- _Exercise instructions_
The required result is each line of the entries below containing the string "desktop".

*** Opening of Data ***

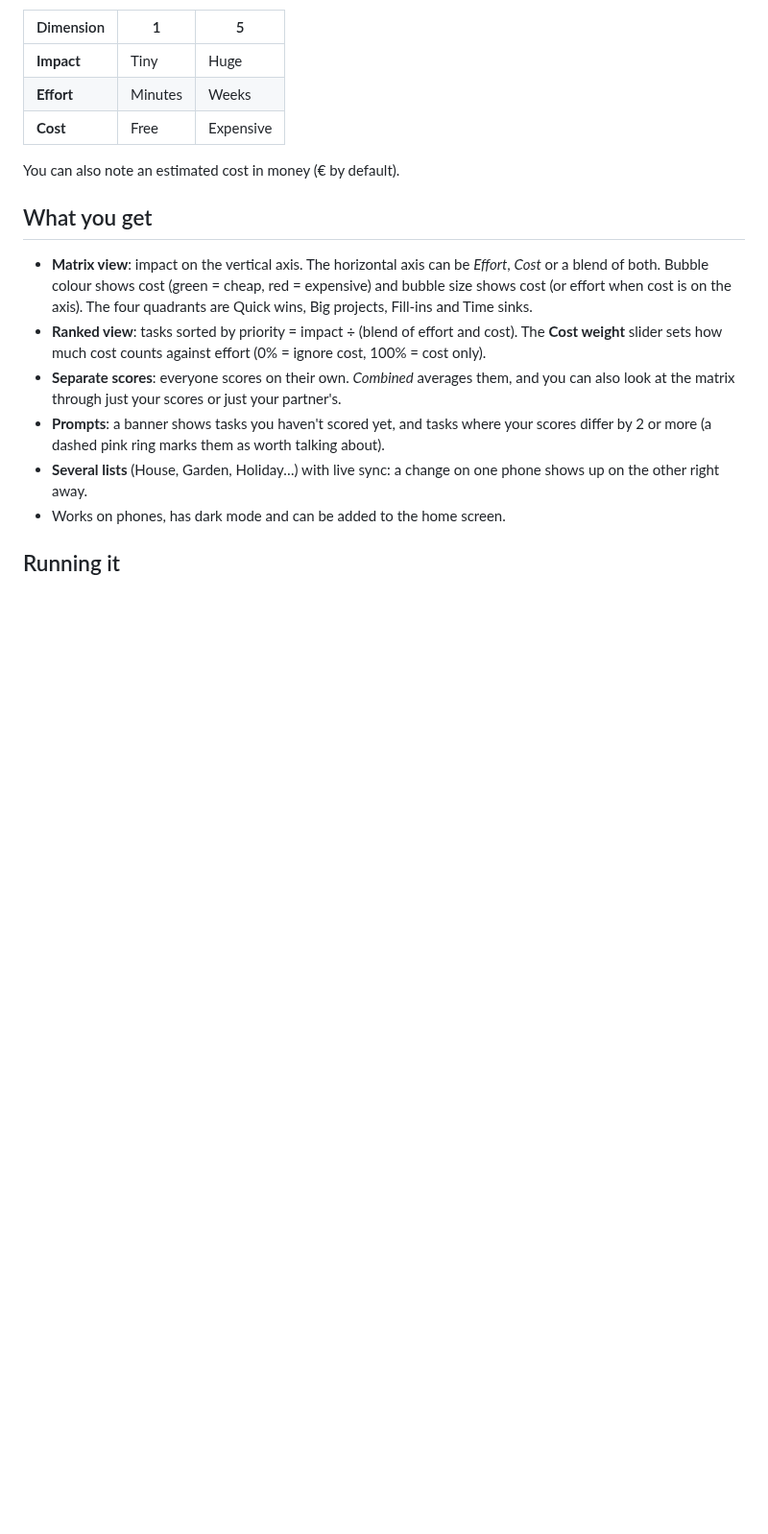
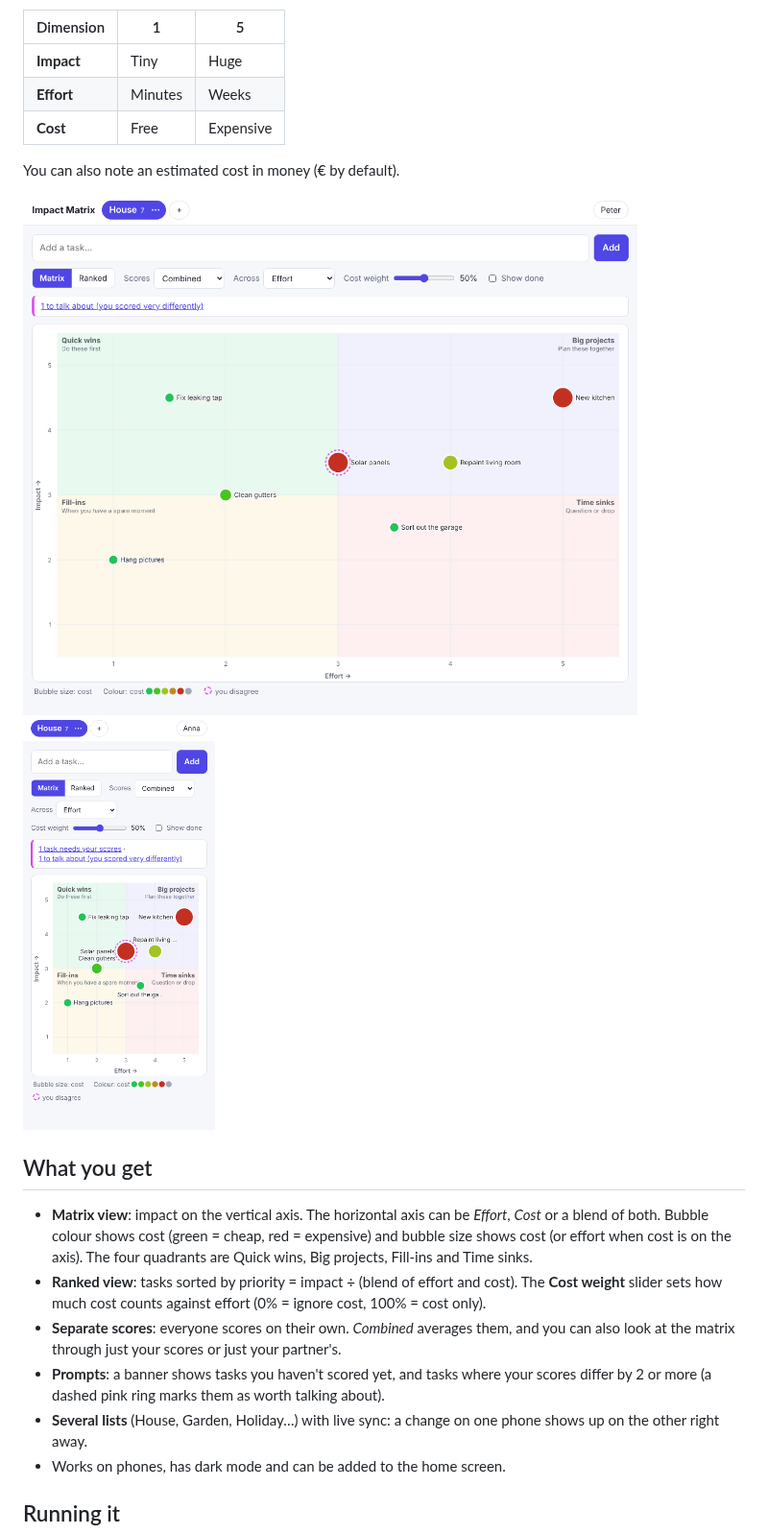
Before and after one commit to pjeyres/try_git, a Markdown page: impact-matrix/README.md, the part around the change. Shown at 96% size. Drawn GitHub-style; pictures changed too: impact-matrix/docs/desktop-matrix.png (added), impact-matrix/docs/mobile-matrix.png (added); blank space fills up the shorter version.

Commit message:
Add screenshots to the Impact Matrix README
Co-Authored-By: Claude Opus 5.5 <noreply@anthropic.com>
Claude-Session: https://claude.ai/code/session_017UNPLZKTZdfq9cyegrhye5

```diff
--- a/impact-matrix/README.md
+++ b/impact-matrix/README.md
@@ -10,6 +10,8 @@ Each task gets three 1–5 scores **from each of you**:
 | **Cost**   | Free | Expensive |
 
 You can also note an estimated cost in money (€ by default).
+
+<img src="docs/desktop-matrix.png" alt="Matrix view on desktop" width="640"> <img src="docs/mobile-matrix.png" alt="Matrix view on a phone" width="200">
 
 ## What you get
 
```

*** Close of Data ***

- _Written response_
Before and after one commit to pjeyres/try_git, a Markdown page: impact-matrix/README.md, the part around the change. Shown at 96% size. Drawn GitHub-style; pictures changed too: impact-matrix/docs/desktop-matrix.png (added), impact-matrix/docs/mobile-matrix.png (added); blank space fills up the shorter version.
+<img src="docs/desktop-matrix.png" alt="Matrix view on desktop" width="640"> <img src="docs/mobile-matrix.png" alt="Matrix view on a phone" width="200">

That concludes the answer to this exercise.